According to Mercom’s India Solar Project Tracker, Gujarat accounts for 2.4 GW of large-scale solar projects in-operation, while nearly 2.3 GW is under development pipeline as of March 2020.
The Gujarat government has announced several measures to encourage the adoption of clean energy projects in the state.
In September last year, the Gujarat government relaxed the state’s solar policy to allow micro, small, and medium enterprises to install solar projects that are more than 100% of their sanctioned load or contract demand. Before the announcement, the Gujarat Solar Policy allowed commercial and industrial clients to install only 50% of their sanctioned load.
Previously, the state government also modified its land laws relating to the development of wind and hybrid (wind and solar) parks in the state.
In June 2018, Gujarat launched a new solar plus wind hybrid power policy in a bid to promote the simultaneous production of wind and solar power in the state.
Earlier, the government of Gujarat had approved a policy to develop the state’s small-scale distributed solar sector.
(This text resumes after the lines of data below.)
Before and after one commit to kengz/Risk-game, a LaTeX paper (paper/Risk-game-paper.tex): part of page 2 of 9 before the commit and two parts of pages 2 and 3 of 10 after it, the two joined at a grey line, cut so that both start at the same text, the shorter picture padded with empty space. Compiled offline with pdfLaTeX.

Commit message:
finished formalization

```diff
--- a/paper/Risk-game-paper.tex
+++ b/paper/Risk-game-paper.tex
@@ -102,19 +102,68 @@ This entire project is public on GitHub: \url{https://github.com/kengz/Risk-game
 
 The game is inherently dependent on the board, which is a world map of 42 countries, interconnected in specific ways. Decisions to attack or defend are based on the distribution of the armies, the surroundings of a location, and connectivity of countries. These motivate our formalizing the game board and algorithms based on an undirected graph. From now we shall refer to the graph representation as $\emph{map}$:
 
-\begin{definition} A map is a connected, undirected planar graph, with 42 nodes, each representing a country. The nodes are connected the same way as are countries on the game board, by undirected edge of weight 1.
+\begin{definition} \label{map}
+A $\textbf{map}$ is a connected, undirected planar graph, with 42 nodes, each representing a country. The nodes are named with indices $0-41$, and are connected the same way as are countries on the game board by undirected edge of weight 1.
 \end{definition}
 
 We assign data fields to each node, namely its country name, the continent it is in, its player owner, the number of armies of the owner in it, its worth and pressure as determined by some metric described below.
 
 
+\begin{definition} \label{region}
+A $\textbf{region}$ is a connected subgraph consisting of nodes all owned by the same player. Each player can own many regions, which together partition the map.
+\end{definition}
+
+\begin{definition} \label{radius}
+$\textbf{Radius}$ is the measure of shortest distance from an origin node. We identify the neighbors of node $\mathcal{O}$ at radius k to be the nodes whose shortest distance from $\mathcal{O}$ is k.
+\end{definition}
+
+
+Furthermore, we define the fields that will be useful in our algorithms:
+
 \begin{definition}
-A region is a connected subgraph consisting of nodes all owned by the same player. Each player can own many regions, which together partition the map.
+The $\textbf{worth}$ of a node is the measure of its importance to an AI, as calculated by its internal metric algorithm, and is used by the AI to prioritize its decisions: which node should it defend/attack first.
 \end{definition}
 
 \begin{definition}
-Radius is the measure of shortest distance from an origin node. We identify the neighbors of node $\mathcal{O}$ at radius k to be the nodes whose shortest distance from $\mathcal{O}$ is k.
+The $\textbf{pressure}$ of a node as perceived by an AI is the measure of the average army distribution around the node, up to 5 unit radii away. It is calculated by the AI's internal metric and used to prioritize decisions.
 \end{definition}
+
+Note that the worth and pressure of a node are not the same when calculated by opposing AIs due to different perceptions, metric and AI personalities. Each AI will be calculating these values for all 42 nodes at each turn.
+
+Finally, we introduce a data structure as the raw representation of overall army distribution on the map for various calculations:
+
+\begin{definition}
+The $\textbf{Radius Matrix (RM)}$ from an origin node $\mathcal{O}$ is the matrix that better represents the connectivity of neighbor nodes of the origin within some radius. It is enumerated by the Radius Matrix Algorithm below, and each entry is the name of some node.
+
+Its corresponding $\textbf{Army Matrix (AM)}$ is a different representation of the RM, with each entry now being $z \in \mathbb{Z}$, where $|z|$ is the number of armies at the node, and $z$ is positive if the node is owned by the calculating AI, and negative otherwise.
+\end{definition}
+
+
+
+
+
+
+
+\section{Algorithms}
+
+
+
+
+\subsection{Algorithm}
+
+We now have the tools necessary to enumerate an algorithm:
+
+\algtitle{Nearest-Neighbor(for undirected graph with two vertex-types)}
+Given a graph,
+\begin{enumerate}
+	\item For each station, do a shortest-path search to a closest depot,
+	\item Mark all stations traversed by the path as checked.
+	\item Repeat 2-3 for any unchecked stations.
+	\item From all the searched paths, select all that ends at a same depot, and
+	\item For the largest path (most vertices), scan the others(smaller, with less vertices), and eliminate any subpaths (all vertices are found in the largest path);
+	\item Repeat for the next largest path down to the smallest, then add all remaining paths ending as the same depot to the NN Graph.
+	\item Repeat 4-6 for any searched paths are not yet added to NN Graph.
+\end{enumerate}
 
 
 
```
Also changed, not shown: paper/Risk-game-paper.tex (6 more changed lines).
A government official at the time had said that the policy would be in force for five years. Projects installed and commissioned within the operative period of policy will be eligible for benefits under this policy for the entire 25-year term of their power purchase agreement.
Rakesh is a staff reporter at Mercom India. Prior to joining Mercom, he worked in many roles as a business correspondent, assistant editor, senior content writer, and sub-editor with bcfocus.com, CIOReview/Silicon India, Verbinden Communication, and Bangalore Bias. Rakesh holds a Bachelor’s degree in English from Indira Gandhi National Open University (IGNOU). More articles from Rakesh Ranjan.